Link to article: https://news.arizona.edu/story/earthweek-feature-student-research
EarthWeek, a showcase of research by undergraduate and graduate students in the University of Arizona School of Earth and Environmental Sciences, will be held March 28-30 in the Student Union Memorial Center.
The student-organized event, now in its third year, will feature research presentations and posters by students from the departments and units within the school.
The school is comprised of the departments of atmospheric sciences, geosciences, hydrology and water resources and soil, water and environmental science plus the Arizona Accelerator Mass Spectrometry Laboratory and the Laboratory of Tree-Ring Research.
"EarthWeek is when the students in the Earth and environmental sciences make us all look good," said Karl W. Flessa, director of the School of Earth and Environmental Sciences and head and professor of geosciences.
"It's a festival of interdisciplinary science: from the core of the Earth to the clouds in the sky. So if you want to see what the Earth and environmental sciences will look like in 10 years' time, come to EarthWeek this week."
EarthWeek committee chair Philip Stokes said, "We're really excited because this year will be the most interdisciplinary EarthWeek ever."
The plenary session on March 29 at 2:30 p.m. about Southwest climate will have a presentation from one student from each unit. Those students will be competing for the School of Earth and Environmental Sciences award. The winner, who will be announced at 5:15 p.m. that day, will receive $1,000.
Susan Joy Hassol will deliver the EarthWeek keynote lecture, "Telling the Climate Change Story," at 4 p.m. on March 29. Hassol is a climate change communicator, analyst and author known for her ability to make complex issues accessible to policymakers and the public. She is director of Climate Communication in Boulder, Colo.
Stokes, a graduate student in geosciences, said, "Earthweek provides an invaluable opportunity for students to share their research with peers, faculty and the university community."

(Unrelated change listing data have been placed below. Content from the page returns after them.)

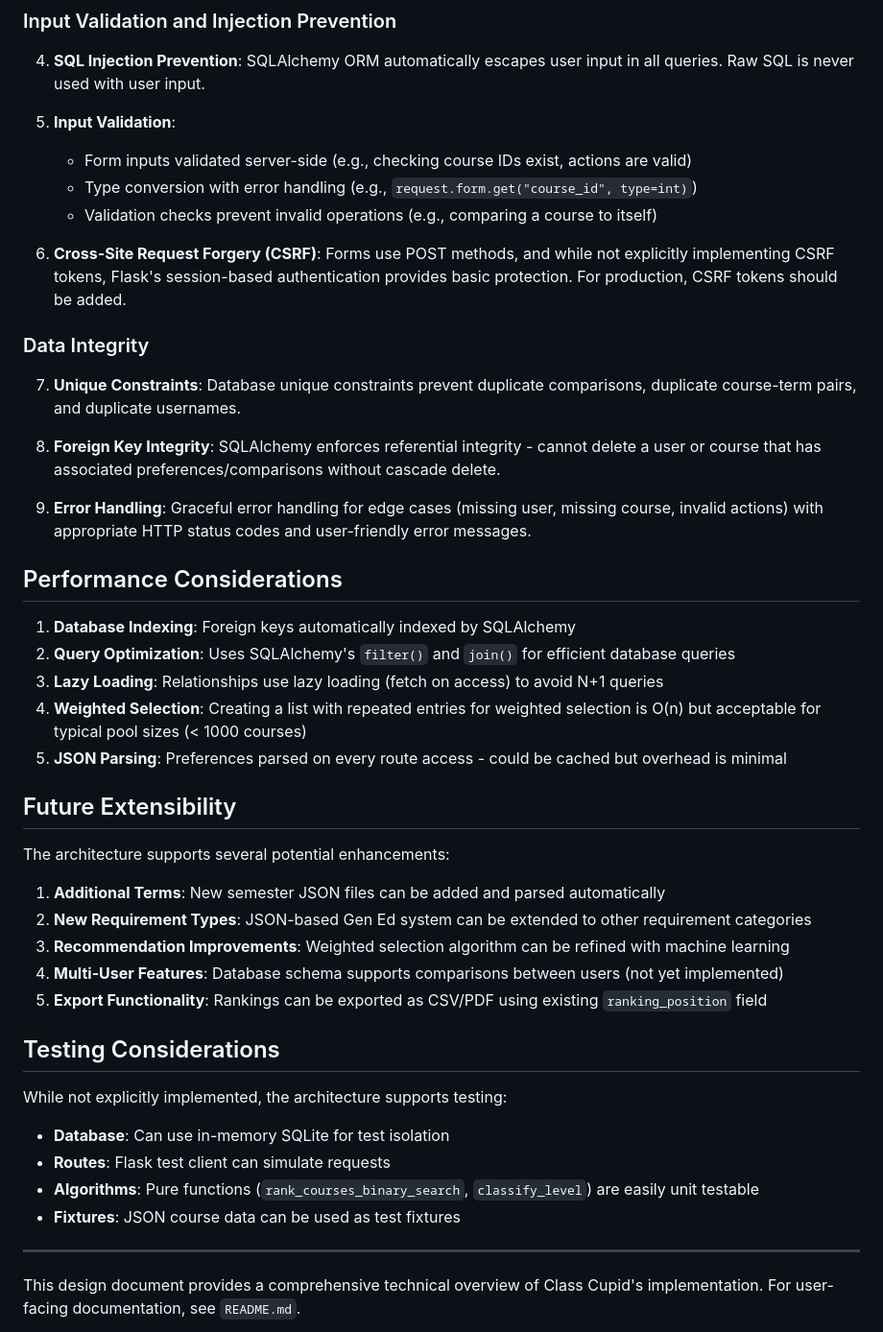
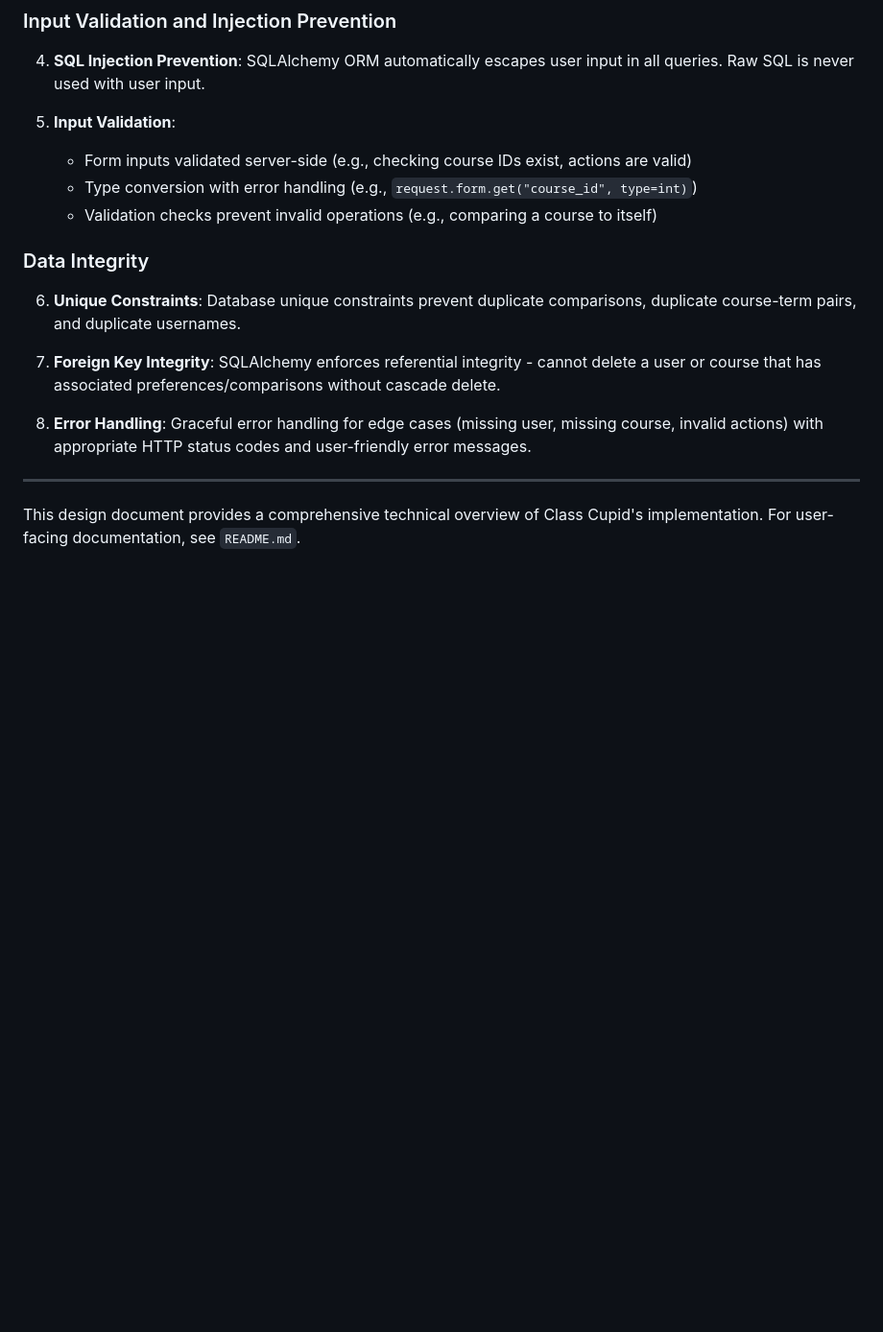
Before and after one commit to carissaxchen/classcupid, a Markdown page: DESIGN.md, the part around the change. Shown at 96% size. Rendered like a GitHub page; blank space fills up the shorter version.

```diff
--- a/DESIGN.md
+++ b/DESIGN.md
@@ -582,42 +582,15 @@ While most route handlers are self-explanatory, here are brief descriptions of k
    - Type conversion with error handling (e.g., `request.form.get("course_id", type=int)`)
    - Validation checks prevent invalid operations (e.g., comparing a course to itself)
 
-6. **Cross-Site Request Forgery (CSRF)**: Forms use POST methods, and while not explicitly implementing CSRF tokens, Flask's session-based authentication provides basic protection. For production, CSRF tokens should be added.
 
 ### Data Integrity
 
-7. **Unique Constraints**: Database unique constraints prevent duplicate comparisons, duplicate course-term pairs, and duplicate usernames.
+6. **Unique Constraints**: Database unique constraints prevent duplicate comparisons, duplicate course-term pairs, and duplicate usernames.
 
-8. **Foreign Key Integrity**: SQLAlchemy enforces referential integrity - cannot delete a user or course that has associated preferences/comparisons without cascade delete.
+7. **Foreign Key Integrity**: SQLAlchemy enforces referential integrity - cannot delete a user or course that has associated preferences/comparisons without cascade delete.
 
-9. **Error Handling**: Graceful error handling for edge cases (missing user, missing course, invalid actions) with appropriate HTTP status codes and user-friendly error messages.
+8. **Error Handling**: Graceful error handling for edge cases (missing user, missing course, invalid actions) with appropriate HTTP status codes and user-friendly error messages.
 
-## Performance Considerations
-
-1. **Database Indexing**: Foreign keys automatically indexed by SQLAlchemy
-2. **Query Optimization**: Uses SQLAlchemy's `filter()` and `join()` for efficient database queries
-3. **Lazy Loading**: Relationships use lazy loading (fetch on access) to avoid N+1 queries
-4. **Weighted Selection**: Creating a list with repeated entries for weighted selection is O(n) but acceptable for typical pool sizes (< 1000 courses)
-5. **JSON Parsing**: Preferences parsed on every route access - could be cached but overhead is minimal
-
-## Future Extensibility
-
-The architecture supports several potential enhancements:
-
-1. **Additional Terms**: New semester JSON files can be added and parsed automatically
-2. **New Requirement Types**: JSON-based Gen Ed system can be extended to other requirement categories
-3. **Recommendation Improvements**: Weighted selection algorithm can be refined with machine learning
-4. **Multi-User Features**: Database schema supports comparisons between users (not yet implemented)
-5. **Export Functionality**: Rankings can be exported as CSV/PDF using existing `ranking_position` field
-
-## Testing Considerations
-
-While not explicitly implemented, the architecture supports testing:
-
-- **Database**: Can use in-memory SQLite for test isolation
-- **Routes**: Flask test client can simulate requests
-- **Algorithms**: Pure functions (`rank_courses_binary_search`, `classify_level`) are easily unit testable
-- **Fixtures**: JSON course data can be used as test fixtures
 
 ---
 
```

EarthWeek events run 8 a.m. to 5 p.m. each day and are free and open to the public. Each day features talks and poster sessions from a variety of disciplines within the school.